Tuesday, May 12, 2009
DC agency accidentally emails personal info of student loan applicants
The Office of the State Superintendent of Education (OSSE) of the District of Columbia (Washington DC) accidentally, with an email from a worker in the Higher Education Financial Services Program, accidentally included an attachment that gave out personal information of 2400 applicants and sent it to more than 1000 recipients.
The attachment was an Excel spread sheet, and anyone who (even legitimately) emails a lot of material knows there are ways that sometimes email programs can leave attachments in place for future emails.
The District agency asked all recipients to destroy the copy of the spreadsheet.
This is the third major government personal information breach reported around the country in the past five days. Last week, a major breach was reported at a Virginia agency that could affect millions, theoretically. Another was reported at the University of California.
Bill Turque has the story in The Washington Post, Tuesday May 12, Metro Section, link here.

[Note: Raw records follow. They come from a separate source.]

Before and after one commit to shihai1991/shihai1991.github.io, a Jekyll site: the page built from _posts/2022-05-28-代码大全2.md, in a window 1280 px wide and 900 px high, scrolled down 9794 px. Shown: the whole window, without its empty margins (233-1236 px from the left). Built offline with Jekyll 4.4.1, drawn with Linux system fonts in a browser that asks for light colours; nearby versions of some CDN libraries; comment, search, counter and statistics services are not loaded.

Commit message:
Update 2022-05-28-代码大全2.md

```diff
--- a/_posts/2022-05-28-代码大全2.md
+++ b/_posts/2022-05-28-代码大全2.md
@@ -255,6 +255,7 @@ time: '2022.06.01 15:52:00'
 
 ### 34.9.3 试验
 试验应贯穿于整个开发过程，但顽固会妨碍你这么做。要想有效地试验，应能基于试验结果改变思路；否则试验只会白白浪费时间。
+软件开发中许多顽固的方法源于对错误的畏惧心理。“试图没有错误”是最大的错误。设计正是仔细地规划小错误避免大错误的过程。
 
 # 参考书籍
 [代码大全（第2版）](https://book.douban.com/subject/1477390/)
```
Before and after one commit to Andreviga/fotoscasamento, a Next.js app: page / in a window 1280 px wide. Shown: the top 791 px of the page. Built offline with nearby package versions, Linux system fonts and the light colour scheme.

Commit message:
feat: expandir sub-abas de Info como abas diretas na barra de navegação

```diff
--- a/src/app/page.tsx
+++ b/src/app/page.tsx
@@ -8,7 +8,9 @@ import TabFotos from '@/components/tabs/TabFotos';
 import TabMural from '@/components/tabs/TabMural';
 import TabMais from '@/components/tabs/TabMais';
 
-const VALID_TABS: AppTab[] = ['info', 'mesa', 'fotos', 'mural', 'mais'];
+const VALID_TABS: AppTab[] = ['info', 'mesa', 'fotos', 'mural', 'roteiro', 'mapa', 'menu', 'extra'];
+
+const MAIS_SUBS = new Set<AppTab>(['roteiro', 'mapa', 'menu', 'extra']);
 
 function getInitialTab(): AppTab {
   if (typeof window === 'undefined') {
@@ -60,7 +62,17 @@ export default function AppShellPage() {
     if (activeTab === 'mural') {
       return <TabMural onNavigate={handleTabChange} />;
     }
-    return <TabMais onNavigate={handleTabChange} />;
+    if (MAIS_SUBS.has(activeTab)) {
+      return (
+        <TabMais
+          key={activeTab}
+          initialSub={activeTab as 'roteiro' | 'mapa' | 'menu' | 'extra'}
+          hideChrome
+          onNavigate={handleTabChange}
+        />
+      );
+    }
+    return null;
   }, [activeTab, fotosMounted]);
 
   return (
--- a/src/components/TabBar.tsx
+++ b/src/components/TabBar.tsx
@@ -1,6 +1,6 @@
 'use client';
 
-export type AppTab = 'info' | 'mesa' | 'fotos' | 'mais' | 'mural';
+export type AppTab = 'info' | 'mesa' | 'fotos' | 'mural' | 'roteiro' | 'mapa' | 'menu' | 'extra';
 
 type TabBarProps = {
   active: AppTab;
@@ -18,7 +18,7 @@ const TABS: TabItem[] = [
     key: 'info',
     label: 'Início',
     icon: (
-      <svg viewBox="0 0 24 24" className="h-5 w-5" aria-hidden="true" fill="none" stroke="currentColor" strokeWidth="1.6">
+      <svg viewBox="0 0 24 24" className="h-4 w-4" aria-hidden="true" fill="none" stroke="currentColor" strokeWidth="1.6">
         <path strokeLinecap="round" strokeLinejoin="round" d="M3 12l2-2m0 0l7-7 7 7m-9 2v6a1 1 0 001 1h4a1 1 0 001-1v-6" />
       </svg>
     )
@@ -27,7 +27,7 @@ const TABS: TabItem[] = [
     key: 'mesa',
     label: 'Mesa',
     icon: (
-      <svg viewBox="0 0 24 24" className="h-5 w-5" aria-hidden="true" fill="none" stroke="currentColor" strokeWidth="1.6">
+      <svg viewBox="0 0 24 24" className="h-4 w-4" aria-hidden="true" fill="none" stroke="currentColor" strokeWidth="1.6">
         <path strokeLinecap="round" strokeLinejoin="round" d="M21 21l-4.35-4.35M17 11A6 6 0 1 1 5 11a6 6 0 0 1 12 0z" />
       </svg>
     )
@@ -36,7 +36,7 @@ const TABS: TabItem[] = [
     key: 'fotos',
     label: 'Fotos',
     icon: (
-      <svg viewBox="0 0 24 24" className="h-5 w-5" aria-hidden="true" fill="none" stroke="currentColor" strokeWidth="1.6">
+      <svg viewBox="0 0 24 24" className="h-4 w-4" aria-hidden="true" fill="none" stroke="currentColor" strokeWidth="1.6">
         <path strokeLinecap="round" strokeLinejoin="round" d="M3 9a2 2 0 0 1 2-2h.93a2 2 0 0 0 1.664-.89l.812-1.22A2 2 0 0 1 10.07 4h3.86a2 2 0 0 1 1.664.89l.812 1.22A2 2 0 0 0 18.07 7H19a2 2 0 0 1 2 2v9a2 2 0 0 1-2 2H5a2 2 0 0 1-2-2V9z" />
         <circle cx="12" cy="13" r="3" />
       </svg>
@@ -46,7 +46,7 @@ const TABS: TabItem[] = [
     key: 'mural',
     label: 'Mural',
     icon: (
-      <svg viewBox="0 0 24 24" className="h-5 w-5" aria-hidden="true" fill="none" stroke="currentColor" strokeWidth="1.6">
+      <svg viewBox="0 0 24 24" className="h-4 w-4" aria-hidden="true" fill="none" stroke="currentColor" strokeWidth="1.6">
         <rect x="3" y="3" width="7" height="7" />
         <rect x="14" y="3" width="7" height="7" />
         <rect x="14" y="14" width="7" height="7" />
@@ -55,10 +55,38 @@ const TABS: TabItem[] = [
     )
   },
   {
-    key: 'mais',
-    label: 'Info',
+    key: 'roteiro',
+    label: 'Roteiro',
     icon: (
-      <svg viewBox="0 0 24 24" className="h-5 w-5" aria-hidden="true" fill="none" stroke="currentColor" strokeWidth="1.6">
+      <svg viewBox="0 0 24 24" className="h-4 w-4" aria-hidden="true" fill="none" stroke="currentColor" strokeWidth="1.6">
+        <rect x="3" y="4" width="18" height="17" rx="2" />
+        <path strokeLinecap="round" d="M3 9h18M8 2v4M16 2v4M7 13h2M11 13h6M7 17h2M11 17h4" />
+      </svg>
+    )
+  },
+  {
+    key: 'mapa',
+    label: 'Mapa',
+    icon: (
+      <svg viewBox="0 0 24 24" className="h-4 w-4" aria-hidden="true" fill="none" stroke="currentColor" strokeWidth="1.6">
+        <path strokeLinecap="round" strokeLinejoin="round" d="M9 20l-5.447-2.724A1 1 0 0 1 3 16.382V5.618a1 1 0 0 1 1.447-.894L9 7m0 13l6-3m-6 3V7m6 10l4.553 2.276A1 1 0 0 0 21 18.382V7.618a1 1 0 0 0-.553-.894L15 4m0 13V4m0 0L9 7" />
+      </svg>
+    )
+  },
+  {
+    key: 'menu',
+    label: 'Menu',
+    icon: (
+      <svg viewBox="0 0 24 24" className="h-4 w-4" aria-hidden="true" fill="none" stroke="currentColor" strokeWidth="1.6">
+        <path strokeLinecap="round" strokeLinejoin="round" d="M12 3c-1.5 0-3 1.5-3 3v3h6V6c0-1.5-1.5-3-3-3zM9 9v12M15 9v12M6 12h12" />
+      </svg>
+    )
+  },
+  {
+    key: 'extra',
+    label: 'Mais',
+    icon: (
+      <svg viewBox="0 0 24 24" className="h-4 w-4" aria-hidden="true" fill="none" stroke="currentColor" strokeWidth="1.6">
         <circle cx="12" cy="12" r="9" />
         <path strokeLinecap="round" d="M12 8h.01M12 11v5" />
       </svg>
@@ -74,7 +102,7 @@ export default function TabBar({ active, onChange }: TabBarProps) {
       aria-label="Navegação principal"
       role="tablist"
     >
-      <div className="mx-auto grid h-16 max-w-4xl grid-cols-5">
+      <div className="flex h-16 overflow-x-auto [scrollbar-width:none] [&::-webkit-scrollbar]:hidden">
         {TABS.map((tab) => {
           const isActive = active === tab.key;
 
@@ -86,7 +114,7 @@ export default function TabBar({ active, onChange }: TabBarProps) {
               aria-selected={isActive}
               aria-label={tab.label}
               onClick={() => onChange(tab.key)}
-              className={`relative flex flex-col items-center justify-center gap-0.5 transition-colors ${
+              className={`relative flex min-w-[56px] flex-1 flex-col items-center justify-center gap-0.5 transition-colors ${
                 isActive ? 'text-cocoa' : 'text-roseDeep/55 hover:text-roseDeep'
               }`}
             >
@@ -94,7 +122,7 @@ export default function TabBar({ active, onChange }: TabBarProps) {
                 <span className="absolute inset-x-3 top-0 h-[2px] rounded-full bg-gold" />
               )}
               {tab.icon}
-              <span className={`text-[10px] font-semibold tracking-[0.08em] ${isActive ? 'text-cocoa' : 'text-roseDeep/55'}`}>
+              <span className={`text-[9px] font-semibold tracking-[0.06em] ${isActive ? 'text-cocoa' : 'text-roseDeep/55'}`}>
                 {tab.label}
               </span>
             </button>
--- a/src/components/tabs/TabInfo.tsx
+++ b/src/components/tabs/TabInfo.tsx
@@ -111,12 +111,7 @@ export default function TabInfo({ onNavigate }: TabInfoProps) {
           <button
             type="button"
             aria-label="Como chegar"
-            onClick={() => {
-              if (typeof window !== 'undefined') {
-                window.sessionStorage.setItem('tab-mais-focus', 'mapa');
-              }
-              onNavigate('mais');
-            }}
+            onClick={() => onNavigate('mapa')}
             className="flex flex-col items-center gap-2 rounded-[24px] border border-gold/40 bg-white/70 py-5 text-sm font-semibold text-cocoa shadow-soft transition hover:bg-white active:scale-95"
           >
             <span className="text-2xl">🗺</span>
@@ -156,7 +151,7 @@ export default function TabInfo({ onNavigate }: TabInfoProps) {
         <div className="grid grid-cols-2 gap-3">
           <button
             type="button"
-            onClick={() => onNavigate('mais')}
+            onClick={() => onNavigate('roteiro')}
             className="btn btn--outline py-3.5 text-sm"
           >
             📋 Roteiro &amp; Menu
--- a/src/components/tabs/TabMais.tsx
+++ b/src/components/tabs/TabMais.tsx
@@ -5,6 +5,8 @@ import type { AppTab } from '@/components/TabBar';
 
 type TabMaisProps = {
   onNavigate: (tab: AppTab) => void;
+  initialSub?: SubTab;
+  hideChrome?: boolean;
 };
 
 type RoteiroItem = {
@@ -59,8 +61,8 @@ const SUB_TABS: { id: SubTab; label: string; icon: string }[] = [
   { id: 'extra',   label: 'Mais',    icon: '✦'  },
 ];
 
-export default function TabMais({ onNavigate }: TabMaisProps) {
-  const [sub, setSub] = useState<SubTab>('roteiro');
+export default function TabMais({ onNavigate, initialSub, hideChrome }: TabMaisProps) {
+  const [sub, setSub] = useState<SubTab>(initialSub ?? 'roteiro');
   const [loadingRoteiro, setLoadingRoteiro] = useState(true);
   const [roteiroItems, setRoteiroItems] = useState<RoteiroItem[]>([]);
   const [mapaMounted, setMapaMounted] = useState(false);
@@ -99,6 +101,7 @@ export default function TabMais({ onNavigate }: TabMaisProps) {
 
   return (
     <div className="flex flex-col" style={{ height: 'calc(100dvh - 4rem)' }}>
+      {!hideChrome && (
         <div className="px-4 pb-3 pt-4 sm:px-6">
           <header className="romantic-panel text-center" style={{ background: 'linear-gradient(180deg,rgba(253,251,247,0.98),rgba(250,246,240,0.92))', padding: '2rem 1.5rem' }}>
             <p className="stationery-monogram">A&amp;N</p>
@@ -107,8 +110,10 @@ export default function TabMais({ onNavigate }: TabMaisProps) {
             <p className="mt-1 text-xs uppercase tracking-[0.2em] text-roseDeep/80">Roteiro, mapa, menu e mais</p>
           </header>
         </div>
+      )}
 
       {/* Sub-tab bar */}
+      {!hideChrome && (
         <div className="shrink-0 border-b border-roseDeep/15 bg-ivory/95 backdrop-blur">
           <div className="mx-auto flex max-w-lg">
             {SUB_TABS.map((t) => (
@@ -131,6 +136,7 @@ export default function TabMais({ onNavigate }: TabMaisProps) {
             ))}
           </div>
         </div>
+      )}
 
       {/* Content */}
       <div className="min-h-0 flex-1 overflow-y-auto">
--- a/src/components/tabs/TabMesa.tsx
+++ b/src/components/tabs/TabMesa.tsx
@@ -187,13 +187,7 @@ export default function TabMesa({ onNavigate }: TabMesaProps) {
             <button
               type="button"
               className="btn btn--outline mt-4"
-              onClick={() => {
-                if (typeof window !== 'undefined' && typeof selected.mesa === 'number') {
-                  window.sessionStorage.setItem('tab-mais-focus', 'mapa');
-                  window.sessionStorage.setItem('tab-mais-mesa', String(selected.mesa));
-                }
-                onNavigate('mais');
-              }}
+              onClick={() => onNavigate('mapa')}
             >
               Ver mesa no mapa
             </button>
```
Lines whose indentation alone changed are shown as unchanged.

All of these cases speak to the need for a more systematic due diligence procedure in identifying consumers applying for credit. That’s been proposed on this blog (see Sept. 2006). Yet, “know thy customer” rules have serious hazards, too.